Some sites are completely free and depend on advertising for revenue.
Others utilize the freemium revenue model, offering free registration and use, with optional, paid, premium services.
That is, online dating sites use the conceptual framework of a "marketplace metaphor" to help people find potential matches, with layouts and functionalities that make it easy to quickly browse and select profiles in a manner similar to how one might browse an online store.
Introduction sites differ from the traditional online dating model, and attracted a large number of users and significant investor interest.
In Eastern Europe, popular sites offer full access to messaging and profiles, but provide additional services for pay, such as prioritizing profile position, removing advertisements, and giving paying users access to a more advanced search engine.
While some sites conduct background checks on members, many do not, resulting in some uncertainty around members' identities.
For instance, some profiles may not represent real humans but rather "bait profiles" placed online by site owners to attract new paying members, or "spam profiles" created by advertisers to market services and products.
Still others rely solely on paid membership subscriptions.
Opinions and usage of online dating services also differ widely.
Profiles created by real humans also have the potential to be problematic.
For example, online dating sites may expose more female members in particular to stalking, fraud, and sexual violence by online predators.
The 2016 Pew Research Center's survey reveals that the usage of online dating sites by American adults increased from 9% in 2013, to 12% in 2015.
Further, during this period, the usage among 18- to 24-year-olds tripled, while that among 55- to 65-year-olds doubled.

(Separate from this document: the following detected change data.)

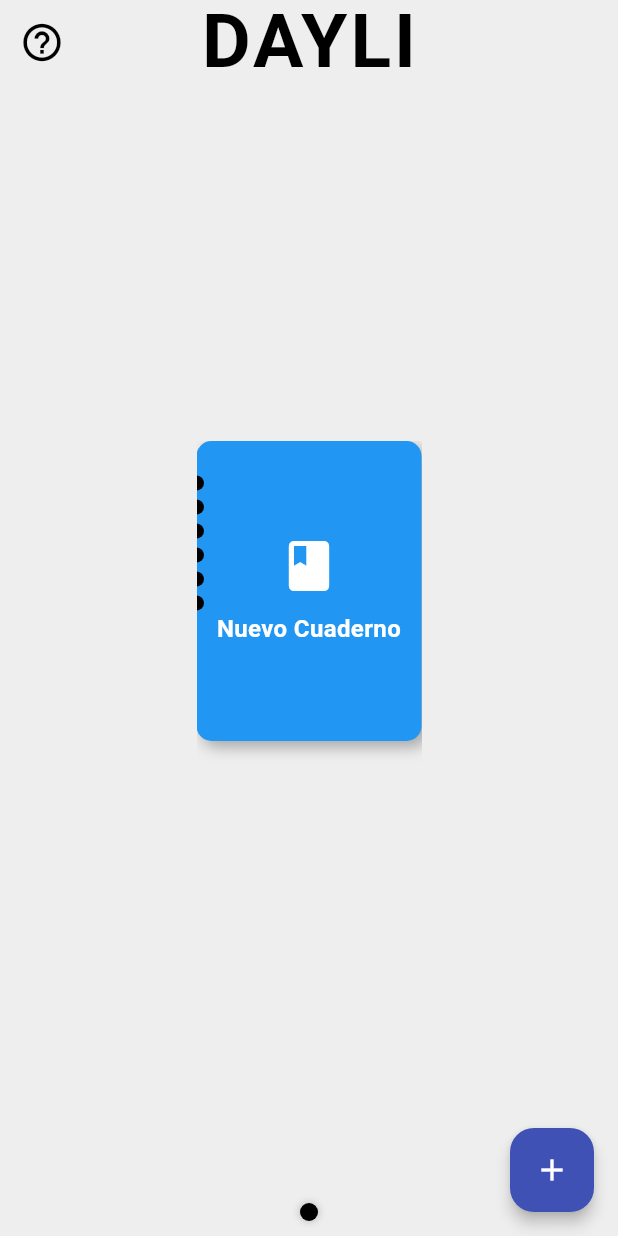
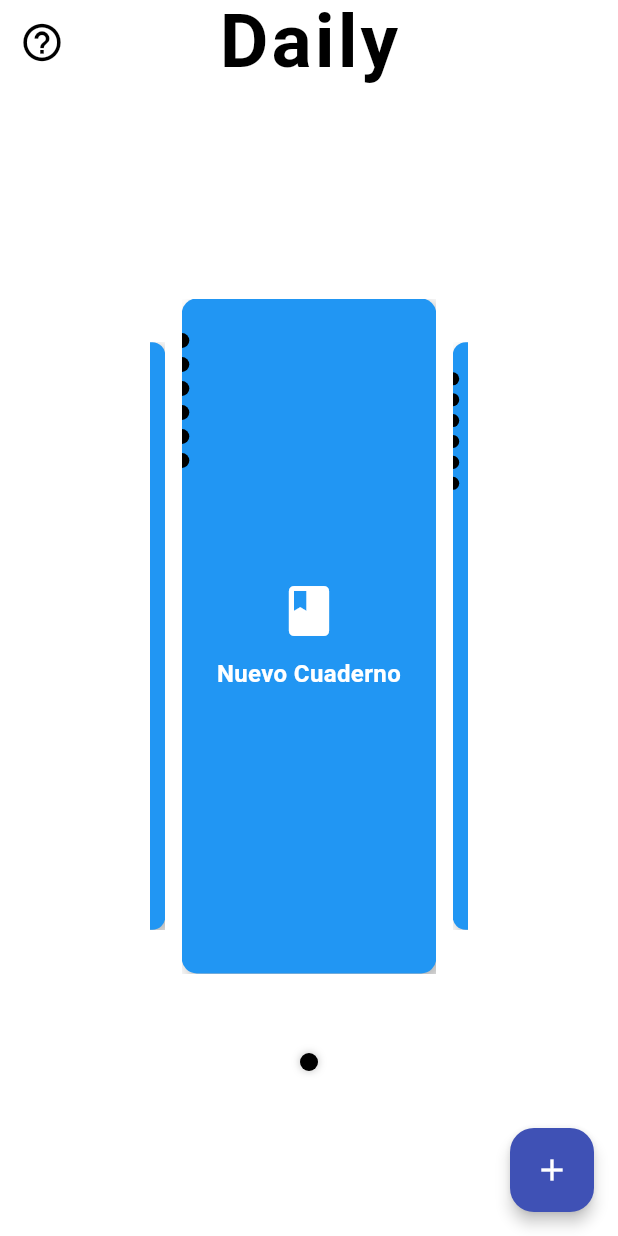
Before and after one commit to InfiniteUT/DAYLI-PRUEBA, a Flutter app: the HomeScreen screen opened directly, after a tap on the "add" icon, on a phone screen of 412 x 824 dp. Run offline on Flutter 3.47's test engine with Material 3 defaults, Android fonts, the light colour scheme and no system bars; drawn by our look-alikes of carousel_slider; our stand-ins replace shared_preferences; accounts and stored records are empty; Roboto replaces fonts that are missing (MagicRetro).

Commit message:
Uli Daily Update

```diff
--- /dev/null
+++ b/lib/screens/book_card.dart
@@ -0,0 +1 @@
+// TODO Implement this library.
--- a/lib/screens/home_screen.dart
+++ b/lib/screens/home_screen.dart
@@ -4,8 +4,7 @@
 import '../models/book.dart';
 import '../widgets/book_card.dart';
 import 'book_screen.dart';
-
-
+import 'login_screen.dart';
 
 typedef Books = List<Book>;
 
@@ -13,10 +12,12 @@
   const HomeScreen({super.key});
 
   @override
+  // ignore: library_private_types_in_public_api
   _HomeScreenState createState() => _HomeScreenState();
 }
 
 class _HomeScreenState extends State<HomeScreen> {
+  String _userName = "Usuario";
   List<Book> books = [];
   int _currentIndex = 0;
 
@@ -60,12 +61,61 @@
     Icons.computer,
     Icons.memory,
     Icons.smartphone,
+    Icons.auto_awesome,
+    Icons.sports_esports,
+    Icons.sports_soccer,
+    Icons.sports_basketball,
+    Icons.sports_tennis,
+    Icons.sports_volleyball,
+    Icons.sports_rugby,
+    Icons.sports_cricket,
+    Icons.star,
+    Icons.star_border,
+    Icons.star_half,
+    Icons.favorite,
+    Icons.favorite_border,
+    Icons.thumb_up,
+    Icons.thumb_down,
+    Icons.thumb_up_alt,
   ];
 
   @override
   void initState() {
     super.initState();
     _loadBooks();
+    WidgetsBinding.instance.addPostFrameCallback((_) {
+    _loadUserName();
+    _checkUserName();
+  });
+  }
+
+  Future<void> _checkUserName() async {
+  final SharedPreferences prefs = await SharedPreferences.getInstance();
+  String? savedName = prefs.getString('userName');
+  if (savedName == null) {
+    String? userName = await Navigator.push(
+      context,
+      MaterialPageRoute(builder: (context) =>  LoginScreen()),
+    );
+    if (userName != null) {
+      setState(() {
+        _userName = userName;
+      });
+    }
+  } else {
+    setState(() {
+      _userName = savedName;
+    });
+  }
+}
+
+  Future<void> _loadUserName() async {
+  final SharedPreferences prefs = await SharedPreferences.getInstance();
+  String? savedName = prefs.getString('userName');
+  print("Nombre cargado: $savedName");  // <---- DEBUG
+  setState(() {
+    _userName = savedName ?? "Usuario";
+  });
 }
 
   Future<void> _loadBooks() async {
@@ -89,7 +139,8 @@
   Future<void> _saveBooks() async {
     final SharedPreferences prefs = await SharedPreferences.getInstance();
     final List<String> bookData = books.map((book) {
-      return '${book.title}|${book.color.value}|${book.content}|${availableIcons.indexOf(book.icon)}';
+      // ignore: deprecated_member_use
+      return '${book.title}|${book.color}|${book.content}|${availableIcons.indexOf(book.icon)}';
     }).toList();
     await prefs.setStringList('books', bookData);
   }
@@ -136,8 +187,16 @@
                   ),
                 ),
                 const SizedBox(height: 10),
+                const Align(
+                  alignment: Alignment.centerLeft,
+                  child: Text(
+                  'Colors:',
+                  style: TextStyle(fontSize: 16),
+                  ),
+                ),
+                const SizedBox(height: 10),
                 Wrap(
-                  spacing: 8,
+                  spacing: 10,
                   children: availableColors.map((color) {
                   return GestureDetector(
                     onTap: () {
@@ -145,15 +204,25 @@
                       selectedColor = color;
                     });
                     },
+                    child: Padding(
+                    padding: const EdgeInsets.only(bottom: 5),
                     child: CircleAvatar(
                       backgroundColor: color,
                       radius: 15,
                       child: selectedColor == color
-                            ? const Icon(Icons.check, color: Colors.white)
+                        ? const Icon(Icons.check, color: Color.fromARGB(255, 255, 255, 255))
                         : null,
+                    ),
                     ),
                   );
                   }).toList(),
+                ),
+                const Align(
+                  alignment: Alignment.centerLeft,
+                  child: Text(
+                  'Icons:',
+                  style: TextStyle(fontSize: 16),
+                  ),
                 ),
                 const SizedBox(height: 10),
                 Wrap(
@@ -232,9 +301,11 @@
   Widget build(BuildContext context) {
     return Scaffold(
       appBar: AppBar(
-   title: Text(
-  'DAYLI',
-  style: const TextStyle(
+        title: Column(
+          children: [
+             Text(
+              'Daily',
+              style: TextStyle(
                 fontFamily: 'MagicRetro',
                 fontSize: 50,
                 fontWeight: FontWeight.bold,
@@ -242,7 +313,8 @@
                 letterSpacing: 2,
               ),
             ),
-
+          ],
+        ),
         centerTitle: true,
         backgroundColor: Colors.transparent,
         elevation: 0,
@@ -268,17 +340,27 @@
 
 ),
 
-    body: books.isEmpty
-    ? const Center(
-        child: Text(
-          'Crea un Diario',
-          style: TextStyle(fontSize: 20, fontWeight: FontWeight.bold, color: Colors.grey),
+    body: Padding(
+      padding:  EdgeInsets.all(100.0),
+      child: books.isEmpty
+        ?  Center(
+          child: Column(
+            mainAxisAlignment: MainAxisAlignment.center,
+            children: [
+              Text(
+                '¡Bienvenido a Daily $_userName!',
+                style: TextStyle(fontSize: 20, fontWeight: FontWeight.bold, color: Color.fromARGB(255, 158, 158, 158)),
+              ),
+              Text(
+                'Crea un nuevo diario',
+                style: TextStyle(fontSize: 20, fontWeight: FontWeight.bold, color: Color.fromARGB(255, 158, 158, 158)),
+              ),
+            ],
           ),
         )
-
         : Column(
             children: [
-          const SizedBox(height: 50), // Espaciado superior para centrar mejor
+              const SizedBox(height: 10), // Espaciado superior para centrar mejor
               Expanded(
                 child: CarouselSlider.builder(
                   itemCount: books.length,
@@ -297,7 +379,7 @@
                     );
                   },
                   options: CarouselOptions(
-                height: 300, // Ajuste de altura para centrar mejor
+                    height: 450, // Ajuste de altura para centrar mejor
                     enlargeCenterPage: true,
                     autoPlay: books.length > 1,
                     onPageChanged: (index, reason) {
@@ -330,6 +412,7 @@
               ),
             ],
           ),
+    ),
       floatingActionButton: FloatingActionButton(
         onPressed: _addBook,
         child: const Icon(Icons.add),
--- a/lib/widgets/book_card.dart
+++ b/lib/widgets/book_card.dart
@@ -21,13 +21,14 @@
       child: Stack(
         children: [
           Container(
-            width: 150,
-            height: 200,
+            width: 400,
+            height: 900,
             decoration: BoxDecoration(
               color: book.color,
               borderRadius: BorderRadius.circular(10),
               boxShadow: [
                 BoxShadow(
+                  // ignore: deprecated_member_use
                   color: Colors.black.withOpacity(0.3),
                   offset: Offset(4, 4),
                   blurRadius: 8,
```
Also changed, not shown: lib/main.dart (+6 -2 lines), lib/screens/book_screen.dart (+6 -5 lines), lib/screens/login_screen.dart (added, +55 -0 lines), 3 other files. Lines whose indentation alone changed are shown as unchanged.
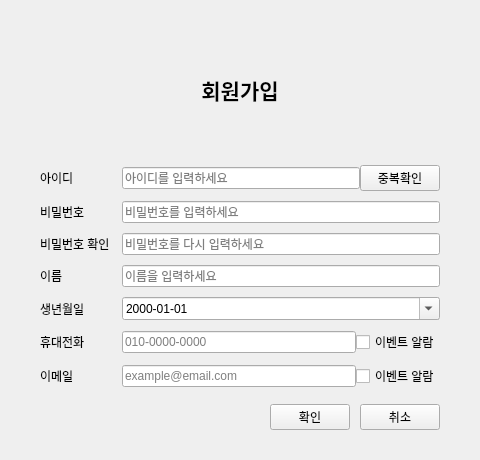
This is CustomerManagementSystem/signupwidget.ui in namgilwoo999/2026-VEDA-Team4 as Qt 5 draws it before an edit. The edited form follows.
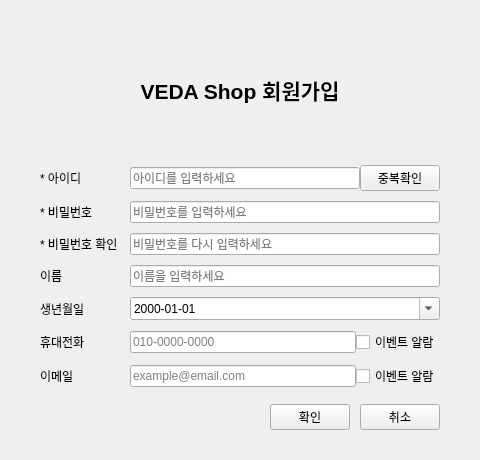
This is the edited form.

```diff
--- a/CustomerManagementSystem/signupwidget.ui
+++ b/CustomerManagementSystem/signupwidget.ui
@@ -31,18 +31,18 @@
    </property>
    <item>
     <widget class="QLabel" name="titleLabel">
-     <property name="text">
-      <string>회원가입</string>
-     </property>
-     <property name="alignment">
-      <set>Qt::AlignmentFlag::AlignCenter</set>
-     </property>
      <property name="font">
       <font>
        <pointsize>16</pointsize>
        <bold>true</bold>
       </font>
      </property>
+     <property name="text">
+      <string>VEDA Shop 회원가입</string>
+     </property>
+     <property name="alignment">
+      <set>Qt::AlignmentFlag::AlignCenter</set>
+     </property>
     </widget>
    </item>
    <item>
@@ -56,7 +56,7 @@
      <item row="0" column="0">
       <widget class="QLabel" name="idLabel">
        <property name="text">
-        <string>아이디</string>
+        <string>* 아이디</string>
        </property>
       </widget>
      </item>
@@ -81,7 +81,7 @@
      <item row="1" column="0">
       <widget class="QLabel" name="passwordLabel">
        <property name="text">
-        <string>비밀번호</string>
+        <string>* 비밀번호</string>
        </property>
       </widget>
      </item>
@@ -98,7 +98,7 @@
      <item row="2" column="0">
       <widget class="QLabel" name="passwordConfirmLabel">
        <property name="text">
-        <string>비밀번호 확인</string>
+        <string>* 비밀번호 확인</string>
        </property>
       </widget>
      </item>
```
Left out of the diff: 2 changed lines with no effect on the pictures.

Most services offer digital messaging, while others provide additional services such as webcasts, online chat, telephone chat (VOIP), and message boards.Tags: Adult Dating, affair dating, sex dating